There are right ways and wrong ways of communicating all this critical information we have to share. The challenge as HR professionals is learning the best ways to do so and that takes time, experience, and the ability to learn from our mistakes.
Although I’ve been fortunate in my own maternity leave experiences I find that some companies still treat maternity leave as a necessary evil rather than a differentiated way to attract, retain and engage talented people.
Talk about a missed opportunity! The working moms I know are some of the most efficient workers you can get for money. They have to be so they can get home, cook dinner, fold laundry, wipe noses, change diapers, bandage boo boos, check homework, read stories, bake brownies, bring kids to bed then finish up their day jobs after the kids go to bed.
Think these women can’t handle a little work? Think again: these flexible, multitasking moms are a workforce to reckon with.
You studied what you love, right? And you want to find a job doing what you studied. You want to find a job that can utilize your talents and interests; one where you won’t be bored, underutilized or blown off. But there is just one problem: there are no jobs in your field. Everybody is telling you to find a temporary position; something you can do until you find your elusive perfect job. No. You don’t want to do that. You don’t want to be stuck as a peon for the rest of your life. But you don’t want to starve either.
How can you find your perfect job? How can you resist the temptation to just find something, anything that pays?

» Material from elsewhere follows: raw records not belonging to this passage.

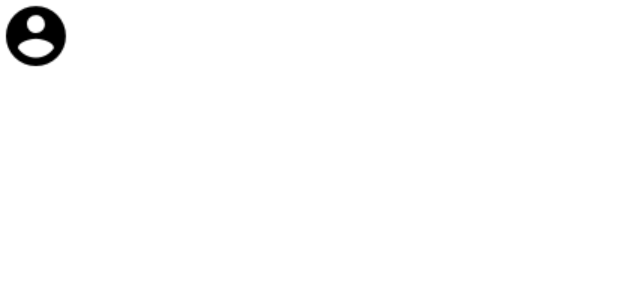
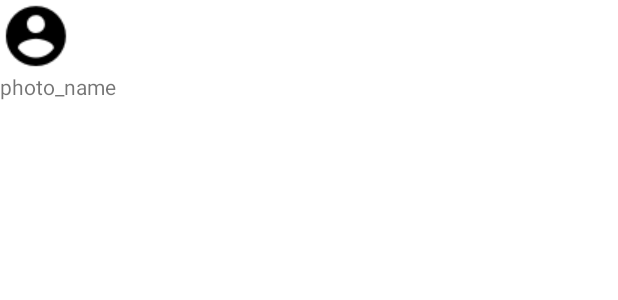
Before and after one commit to seungwoodev/MOOD, an Android app: the layout sample.xml on its own in the app's theme, with its tools: preview values and no code run, on a phone screen of 412 x 824 dp. Shown: the top 300 px of the screen. Run offline under Robolectric (Android 15) with nearby library versions, the phone set to English and light mode, and no system bars.

```diff
--- a/app/src/main/res/layout/activity_splash.xml
+++ b/app/src/main/res/layout/activity_splash.xml
@@ -10,6 +10,6 @@
         android:layout_width="200dp"
         android:layout_height="100dp"
         android:layout_gravity="center"
-        android:src="@drawable/mad" />
+        android:src="@drawable/mood" />
 
 </LinearLayout>
--- a/app/src/main/res/layout/sample.xml
+++ b/app/src/main/res/layout/sample.xml
@@ -1,7 +1,8 @@
 <?xml version="1.0" encoding="utf-8"?>
 <LinearLayout xmlns:android="http://schemas.android.com/apk/res/android"
     android:layout_width="match_parent"
-    android:layout_height="match_parent">
+    android:layout_height="match_parent"
+    android:orientation="vertical">
 
 
     <ImageView
@@ -9,5 +10,8 @@
         android:layout_width="wrap_content"
         android:layout_height="wrap_content"
         android:src="@drawable/per" />
-
+    <TextView
+        android:layout_width="match_parent"
+        android:layout_height="match_parent"
+        android:text="photo_name"/>
 </LinearLayout>
--- a/app/src/main/res/mipmap-anydpi-v26/ic_launcher.xml
+++ b/app/src/main/res/mipmap-anydpi-v26/ic_launcher.xml
@@ -1,5 +1,5 @@
 <?xml version="1.0" encoding="utf-8"?>
 <adaptive-icon xmlns:android="http://schemas.android.com/apk/res/android">
-    <background android:drawable="@drawable/mad" />
-    <foreground android:drawable="@drawable/mad" />
+    <background android:drawable="@drawable/mood" />
+    <foreground android:drawable="@drawable/mood" />
 </adaptive-icon>
--- a/app/src/main/res/mipmap-anydpi-v26/ic_launcher_round.xml
+++ b/app/src/main/res/mipmap-anydpi-v26/ic_launcher_round.xml
@@ -1,5 +1,5 @@
 <?xml version="1.0" encoding="utf-8"?>
 <adaptive-icon xmlns:android="http://schemas.android.com/apk/res/android">
-    <background android:drawable="@drawable/mad" />
-    <foreground android:drawable="@drawable/mad" />
+    <background android:drawable="@drawable/mood" />
+    <foreground android:drawable="@drawable/mood" />
 </adaptive-icon>
```
Also changed, not shown: app/src/main/java/com/example/project1/Fragment2.java (+7 -0 lines), app/src/main/java/com/example/project1/RecyclerAdapter.java (+6 -1 lines), app/src/main/res/drawable/mad.png (deleted), app/src/main/res/drawable/mood.jpg (added).
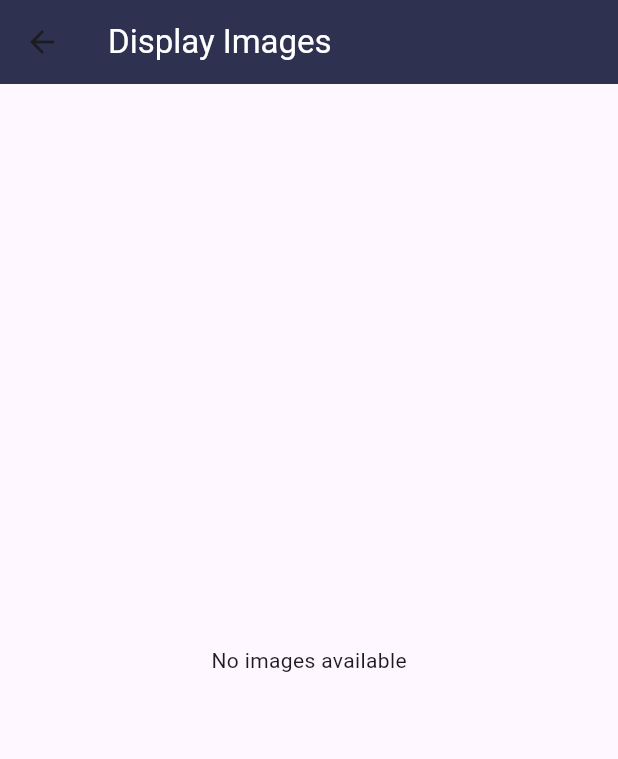
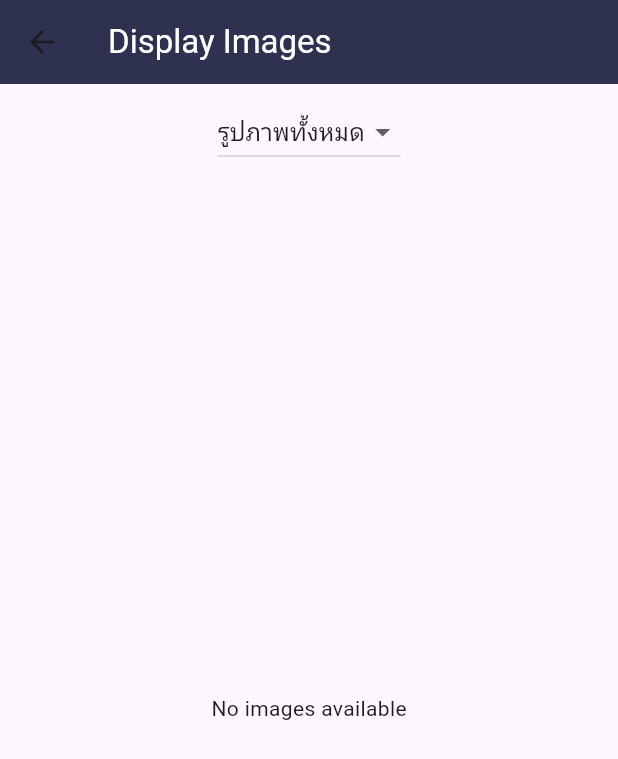
Before and after one commit to KeyClover/KunChang_photo, a Flutter app: the DisplayImagePage screen opened directly, on a phone screen of 412 x 824 dp. Shown: the top 759 px of the screen. Run offline on Flutter 3.47's test engine with Material 3 defaults, Android fonts, the phone set to English and light mode, and no system bars; our stand-ins replace hexcolor, image_picker, sqflite; missing offline and left inert: freestyle_speed_dial; accounts and stored records are empty.

Commit message:
update: now display image are able to filter

```diff
--- a/lib/pages/display_image.dart
+++ b/lib/pages/display_image.dart
@@ -7,10 +7,7 @@
 import 'package:kunchang_photo/provider/images_provider.dart';
 import 'package:provider/provider.dart';
 
-
 class DisplayImagePage extends StatefulWidget {
-
-
   const DisplayImagePage({super.key});
 
   @override
@@ -18,14 +15,13 @@
 }
 
 class _DisplayImagePageState extends State<DisplayImagePage> {
-
-      //String _selectedFilter = 'All';
+  String _selectedFilter = 'รูปภาพทั้งหมด';
 
   Future<List<ImagesModel>> fetchAllImagesFromDB(BuildContext context) async {
     final imageProvider = Provider.of<ImagesProvider>(context, listen: false);
-      await imageProvider.fetchImages();  // Fetch images from the database
+    await imageProvider.fetchImages(); // Fetch images from the database
     // Assuming you're fetching the latest images from the database for display.
-      return imageProvider.images;  // Fetch last saved images
+    return imageProvider.images; // Fetch last saved images
   }
 
   @override
@@ -49,7 +45,37 @@ class _DisplayImagePageState extends State<DisplayImagePage> {
           },
         ),
       ),
-      body: FutureBuilder<List<ImagesModel>>(
+      body: Column(
+        children: [
+          //Dropdown for filtter options
+          Padding(
+            padding: const EdgeInsets.all(8.0),
+            child: DropdownButton<String>(
+              value: _selectedFilter,
+              items: <String>[
+                'รูปภาพทั้งหมด',
+                'ใบฟิว',
+                'ข้างหน้ารถ',
+                'ข้างหลังรถ',
+                'ข้างซ้ายรถ',
+                'ข้างขวารถ',
+                'ทะเบียนรถ',
+                'ตัวถังรถ'
+              ].map<DropdownMenuItem<String>>((String value) {
+                return DropdownMenuItem<String>(
+                  value: value,
+                  child: Text(value),
+                );
+              }).toList(),
+              onChanged: (String? newValue) {
+                setState(() {
+                  _selectedFilter = newValue!;
+                });
+              },
+            ),
+          ),
+          Expanded(
+            child: FutureBuilder<List<ImagesModel>>(
               future: fetchAllImagesFromDB(context),
               builder: (context, snapshot) {
                 if (snapshot.connectionState == ConnectionState.waiting) {
@@ -61,8 +87,6 @@ class _DisplayImagePageState extends State<DisplayImagePage> {
                 } else {
                   final allImages = snapshot.data!;
 
-
-
                   final imageWidgets = allImages.expand((imagesModel) {
                     return [
                       ..._buildImageList(imagesModel.fieldcardImage, 'ใบฟิว'),
@@ -70,7 +94,8 @@ class _DisplayImagePageState extends State<DisplayImagePage> {
                       ..._buildImageList(imagesModel.backImage, 'ข้างหลังรถ'),
                       ..._buildImageList(imagesModel.leftSide, 'ข้างซ้ายรถ'),
                       ..._buildImageList(imagesModel.rightSide, 'ข้างขวารถ'),
-                      ..._buildImageList(imagesModel.carRegistrationPlate, 'ทะเบียนรถ'),
+                      ..._buildImageList(
+                          imagesModel.carRegistrationPlate, 'ทะเบียนรถ'),
                       ..._buildImageList(imagesModel.chassis, 'ตัวถังรถ'),
                     ];
                   }).toList();
@@ -88,17 +113,23 @@ class _DisplayImagePageState extends State<DisplayImagePage> {
                 }
               },
             ),
+          )
+        ],
+      ),
     );
   }
 
   List<Widget> _buildImageList(List<String>? imagePaths, String labelText) {
     if (imagePaths == null || imagePaths.isEmpty) return [];
 
+    if (_selectedFilter != 'รูปภาพทั้งหมด' && _selectedFilter != labelText){
+      return[];
+    }
+
     return imagePaths.map((imagePath) {
       if (imagePath.isEmpty || !File(imagePath).existsSync()) {
         // If the file path is empty or the file does not exist, handle it
         return const SizedBox.shrink();
-
       }
 
       return ImageDisplayField(
@@ -108,9 +139,6 @@ class _DisplayImagePageState extends State<DisplayImagePage> {
     }).toList();
   }
 }
-
-
-
 
 class ImageDisplayField extends StatelessWidget {
   final String labelText;
```
Also changed, not shown: lib/pages/take_picture_page.dart (+4 -4 lines). Lines whose indentation alone changed are shown as unchanged.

Here’s how.
Imagine (which may not be too hard) that as a result of your team’s hard work and commitment, you reach a pivotal point – a point at which the future of your business could change for the better. Now you are faced with the challenge of making important decisions, creating innovative plans and taking action. The most critical of these steps is the initial decisions you make, and I’m here to let you in on a secret to success – use your vision, 3-D vision, that is! This 3-D experience is defined by three essential elements: Discuss, Debate and Decide.
Luckily, the lion’s share of any HR work I do is done from the safety of my home. Being an information junkie, I can research and sweat my brains out without anyone being the wiser. But I do have one contract that requires going to an office and meeting with people. This is where things get a little dicey. As a book reviewer, I am seeing a trend among leadership research toward a kinder, fairer and more humane definition of leadership. This is good.

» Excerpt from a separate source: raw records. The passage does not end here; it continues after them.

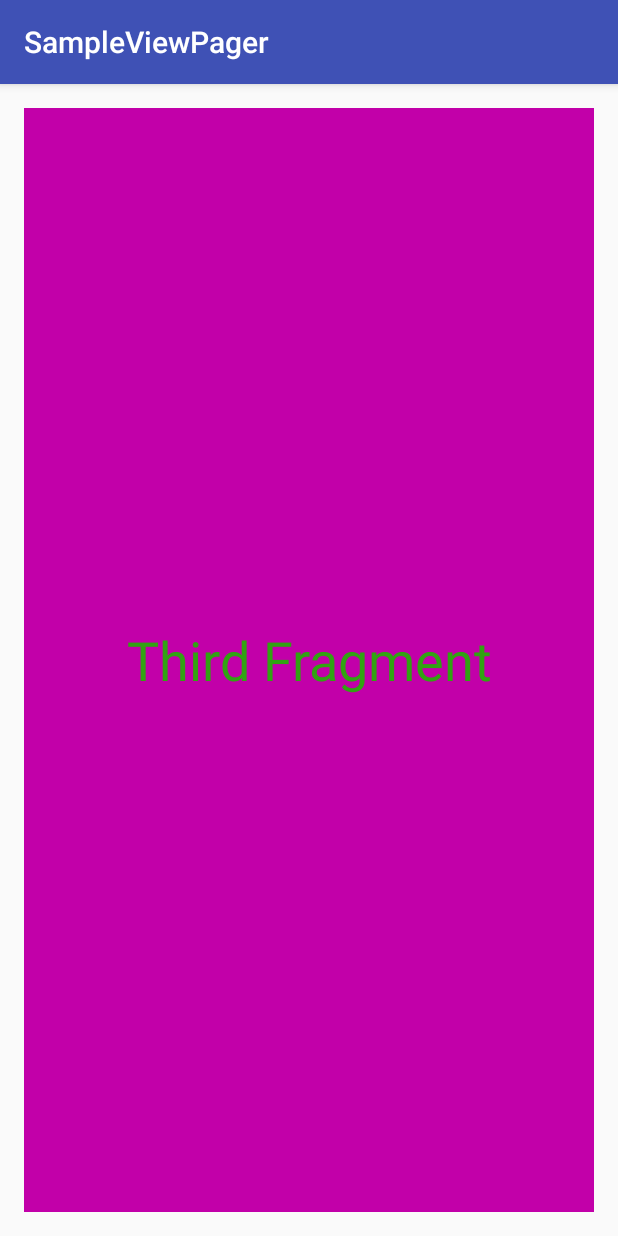
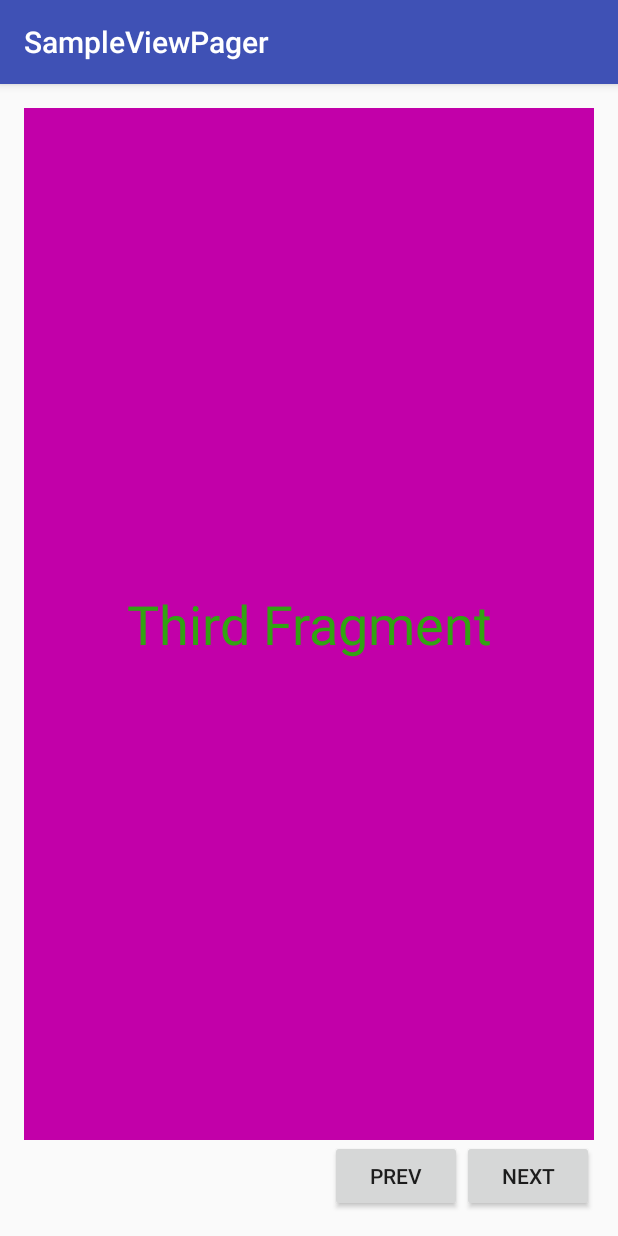
Before and after one commit to PNNutkung/train-android-viewpager, an Android app: the screen it shows after launch (MainActivity), on a phone screen of 412 x 824 dp. Run offline under Robolectric (Android 15) with nearby library versions, the phone set to English and light mode, and no system bars.

Commit message:
Bind /w button

```diff
--- a/app/src/main/java/com/example/nut/sampleviewpager/MainActivity.java
+++ b/app/src/main/java/com/example/nut/sampleviewpager/MainActivity.java
@@ -3,10 +3,14 @@ package com.example.nut.sampleviewpager;
 import android.support.v4.view.ViewPager;
 import android.support.v7.app.AppCompatActivity;
 import android.os.Bundle;
+import android.view.View;
+import android.widget.Button;
 
 public class MainActivity extends AppCompatActivity {
 
     private ViewPager viewPager;
+    private Button btn_prev;
+    private Button btn_next;
 
     @Override
     protected void onCreate(Bundle savedInstanceState) {
@@ -18,5 +22,22 @@ public class MainActivity extends AppCompatActivity {
         viewPager.setAdapter(myPagerAdapter);
 
         viewPager.setCurrentItem(2);
+
+        btn_prev = (Button) findViewById(R.id.btn_prev);
+        btn_prev.setOnClickListener(new View.OnClickListener() {
+            @Override
+                public void onClick(View v) {
+                    viewPager.setCurrentItem(viewPager.getCurrentItem() - 1);
+                }
+            }
+
+        );
+        btn_next = (Button) findViewById(R.id.btn_next);
+        btn_next.setOnClickListener(new View.OnClickListener() {
+            @Override
+            public void onClick(View v) {
+                viewPager.setCurrentItem(viewPager.getCurrentItem() + 1);
+            }
+        });
     }
 }
--- a/app/src/main/res/layout/activity_main.xml
+++ b/app/src/main/res/layout/activity_main.xml
@@ -12,5 +12,27 @@
     <android.support.v4.view.ViewPager
         android:id="@+id/main_view_pager"
         android:layout_width="match_parent"
-        android:layout_height="match_parent" />
+        android:layout_height="match_parent"
+        android:layout_above="@+id/main_btn_linear"/>
+    <LinearLayout
+        android:id="@+id/main_btn_linear"
+        android:layout_width="wrap_content"
+        android:layout_height="wrap_content"
+        android:orientation="horizontal"
+        android:layout_alignParentBottom="true"
+        android:layout_alignParentRight="true"
+        android:gravity="center_horizontal"
+        >
+        <Button
+            android:id="@+id/btn_prev"
+            android:layout_width="wrap_content"
+            android:layout_height="wrap_content"
+            android:text="Prev" />
+        <Button
+            android:layout_gravity="right"
+            android:id="@+id/btn_next"
+            android:layout_width="wrap_content"
+            android:layout_height="wrap_content"
+            android:text="Next"/>
+    </LinearLayout>
 </RelativeLayout>
```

A few weeks ago, week my constant state of being over committed caught up with me and I fell ill. My body was telling me to slow down and I fought it with everything I had, but I lost. The result of what happened was exactly what I needed. You see, I had an ENTIRE day to myself. No one at home. No one at my office door. No electronic device tempting me . . . . it was just what I needed.
It’s not just what we learn in books or on-the-job that makes us good solid human resources professionals; it’s also what we are made of. Our early beginnings, where we came from and how we grew up has a lot to do with how we work with and influence others on a day-to-day basis. It can have a significant influence on our performance and ability to connect with employees, managers, owners and other relationships related to our work.
Several weeks ago I sat next to a very nice older couple on a plane. I estimated their ages at as close to 80 which means they were probably born at some time in the 1930s and came of age in the 1950s. As I reviewed some work I had brought with me, this prompted the Mrs. to open up a fresh line of chit chat with me, as she, with a wide-eyed look on her face inquired,
“Do you work outside the home?”
I have to admit…I don’t think I’ve ever been asked that question in my life.